It feels like Wolf Hall season in America: Six years after Hilary Mantel's historical novel about Thomas Cromwell hit shelves, its BBC adaptation will be introduced to U.S. audiences on PBS this Sunday, and a Broadway version debuts next week. With so much palace intrigue hanging in the balance, we caught up with Mantel at the MoMA during Peggy Siegal’s sneak preview of the first two episodes of Wolf Hall. The Booker Prize–winning author described her novels as "an echo chamber that feels like a hall of mirrors," and revealed some interesting commentary regarding King Henry VIII. It turns out he was not the womanizing lothario that we thought.

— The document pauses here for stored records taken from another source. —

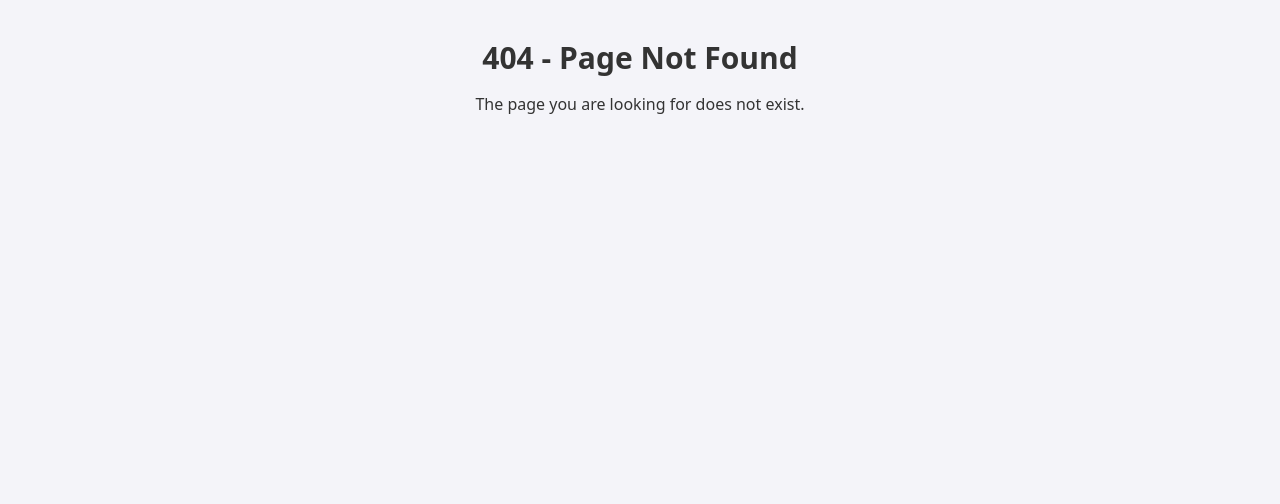
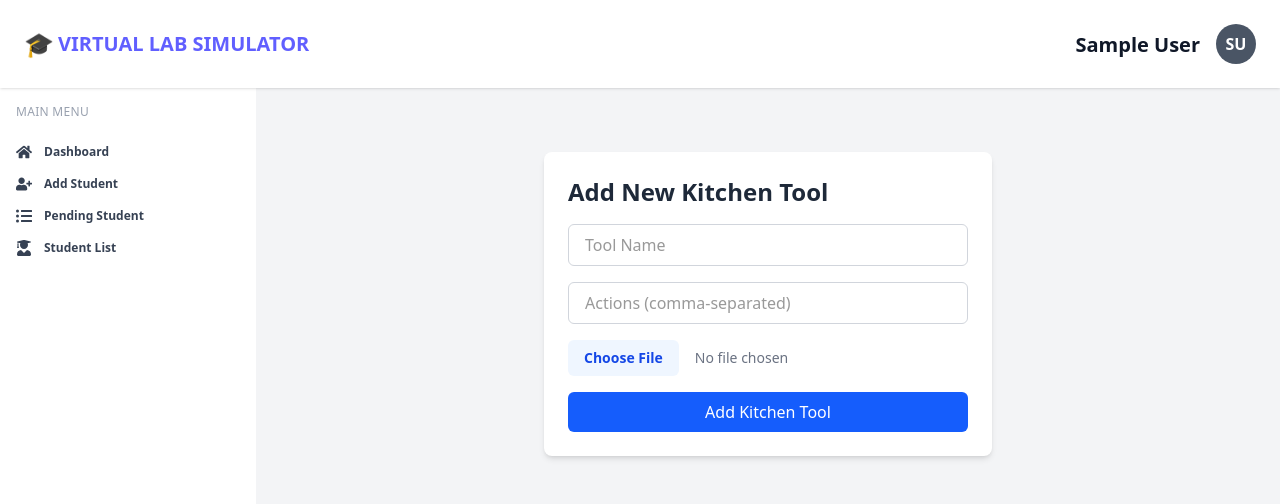
Before and after one commit to Coding-Elysium/virtual-lab-frontend-deployed, a React (Vite) app: page /dashboard/addTools in a window 1280 px wide. Before the commit this address had no page. Shown: the top 504 px of the page. Built offline with nearby package versions, Linux system fonts and the light colour scheme; sample sign-in values are in the browser's storage.

Commit message:
ADD TOOLS

```diff
--- /dev/null
+++ b/src/components/Form/AddTools.jsx
@@ -0,0 +1,120 @@
+import React, { useState } from "react";
+import axios from "axios";
+import { BASEURL } from "../../helper/helper";
+
+const AddTools = () => {
+  const [formData, setFormData] = useState({
+    name: "",
+    actions: "",
+    image: null,
+  });
+
+  const [status, setStatus] = useState({ success: null, message: "" });
+
+  const handleChange = (e) => {
+    const { name, value, files } = e.target;
+
+    if (name === "image") {
+      setFormData({ ...formData, image: files[0] });
+    } else {
+      setFormData({ ...formData, [name]: value });
+    }
+  };
+
+  const handleSubmit = async (e) => {
+    e.preventDefault();
+    setStatus({ success: null, message: "Submitting..." });
+
+    try {
+      const payload = new FormData();
+      payload.append("name", formData.name);
+
+      formData.actions
+        .split(",")
+        .map((a) => a.trim())
+        .filter((a) => a !== "")
+        .forEach((action) => payload.append("actions[]", action));
+
+      if (formData.image) {
+        payload.append("image", formData.image);
+      }
+
+      const res = await axios.post(`${BASEURL}/kitchen-tools/create`, payload, {
+        headers: { "Content-Type": "multipart/form-data" },
+      });
+
+      setStatus({ success: true, message: res.data.message });
+      setFormData({
+        name: "",
+        actions: "",
+        image: null,
+      });
+    } catch (err) {
+      const msg =
+        err.response?.data?.message ||
+        err.response?.data?.error ||
+        "Something went wrong. Try again.";
+      setStatus({ success: false, message: msg });
+    }
+  };
+
+  return (
+    <form
+      onSubmit={handleSubmit}
+      className="max-w-md mx-auto mt-10 p-6 bg-white rounded-lg shadow-md space-y-4"
+    >
+      <h2 className="text-2xl font-semibold text-gray-800">
+        Add New Kitchen Tool
+      </h2>
+
+      <input
+        type="text"
+        name="name"
+        placeholder="Tool Name"
+        value={formData.name}
+        onChange={handleChange}
+        required
+        className="w-full px-4 py-2 border border-gray-300 rounded-md focus:outline-none focus:ring-2 focus:ring-blue-400"
+      />
+
+      <input
+        type="text"
+        name="actions"
+        placeholder="Actions (comma-separated)"
+        value={formData.actions}
+        onChange={handleChange}
+        required
+        className="w-full px-4 py-2 border border-gray-300 rounded-md focus:outline-none focus:ring-2 focus:ring-blue-400"
+      />
+
+      <input
+        type="file"
+        name="image"
+        accept="image/*"
+        onChange={handleChange}
+        className="w-full text-sm text-gray-500 file:mr-4 file:py-2 file:px-4 file:rounded-md
+                   file:border-0 file:text-sm file:font-semibold file:bg-blue-50
+                   file:text-blue-700 hover:file:bg-blue-100"
+      />
+
+      <button
+        type="submit"
+        className="w-full py-2 px-4 bg-blue-600 text-white rounded-md hover:bg-blue-700 transition-colors"
+      >
+        Add Kitchen Tool
+      </button>
+
+      {status.message && (
+        <p
+          className={`text-sm mt-2 ${
+            status.success ? "text-green-600" : "text-red-600"
+          }`}
+        >
+          {status.message}
+        </p>
+      )}
+    </form>
+  );
+};
+
+export default AddTools;
--- a/src/routes/routes.jsx
+++ b/src/routes/routes.jsx
@@ -12,10 +12,10 @@ import PendingStudent from "../pages/PendingStudent";
 import ProtectedRoute from "../components/ProtectedRoute/ProtectedRoute";
 import Profile from "../pages/Profile";
 import StudentRetake from "../pages/StudentRetake";
-import StudentPerformance from "../pages/StudentPerformance";
 import ForgotPassword from "../pages/ForgotPassword";
 import ForgotPasswordAdmin from "../pages/ForgotPasswordAdmin";
 import AddIngredientForm from "../components/Form/AddIngredientForm";
+import AddTools from "../components/Form/AddTools";
 
 const router = createBrowserRouter([
   {
@@ -74,6 +74,10 @@ const router = createBrowserRouter([
         path: "addIngredient",
         element: <AddIngredientForm />,
       },
+      {
+        path: "addTools",
+        element: <AddTools />,
+      },
     ],
   },
   {
```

It may not at first make sense that two such fundamentally different acting styles as Bill Nighy’s and Carey Mulligan’s should co-exist in — and mutually enhance — one play. And yet here they are in David Hare’s Skylight, a monkey and a moonbeam, somehow bringing the same story to thrilling life. Nighy, as will be obvious to anyone who saw him in Love Actually or as Davy Jones in the Pirates of the Caribbean franchise, is the monkey, or perhaps better to call him a Catherine wheel of tics and poses and stutters and quirks. “Mannered” is not a strong enough word to describe the way he creates the illusion of character from a million incessant, if apparently spontaneous, affectations. (At several points, he struts across the stage sideways, his long legs pointing into the wings while his face stares down the audience.) Meanwhile, as she did in An Education and in the 2008 Broadway production The Seagull, Mulligan creates the illusion of character with no affectations at all. In fact, she hardly seems to be doing anything — and then suddenly tears will fling themselves from her eyes, or a smile will rise from some depth to the surface and recede again. She is as rivetingly, radically transparent as he is hilariously baroque, but in the end that’s only fitting; the play, one of Hare’s best, is about the gap between what’s reconcilable and what’s not.
What are we going to do when Mad Men breaks up with all of us at the end of May? They say if you love something, you should let it go, and that seems to be what Elisabeth Moss has been trying to do ever since joining the cast of The Heidi Chronicles on Broadway.
At a recent 92Y panel discussion with her Heidi Chronicles cast members Jason Biggs, Bryce Pinkham, producer André Bishop, and playwright Christopher Durang, Moss waxed poetic on what it was like to miss playing Mad Men's Peggy Olson.
The largest Broadway houses have fewer than 2,000 seats; Radio City Music Hall has almost 6,000. So you might expect Radio City’s New York Spring Spectacular, a sticky amalgam of musical theater, corporate masturbation, and high-fructose corn syrup, to be about three times as bad as, say, Mamma Mia! But that would be to underestimate the awesome tackiness of Spring Spectacular, a show assembled largely to extend the Christmas Spectacular brand into a new seasonal niche. (Cue the hip-hop Easter bunny.) Broadway values, such as they are, are mere starting points in a venue that, spreading over 12 acres, resists subtle gestures; indeed, an earlier version of the show, with a book by Pulitzer Prize–winner Doug Wright, was yanked less than a week before it was scheduled to open last year, possibly because it bore too great a resemblance to actual theater. Astonishingly, the thing that opened last night is the improvement.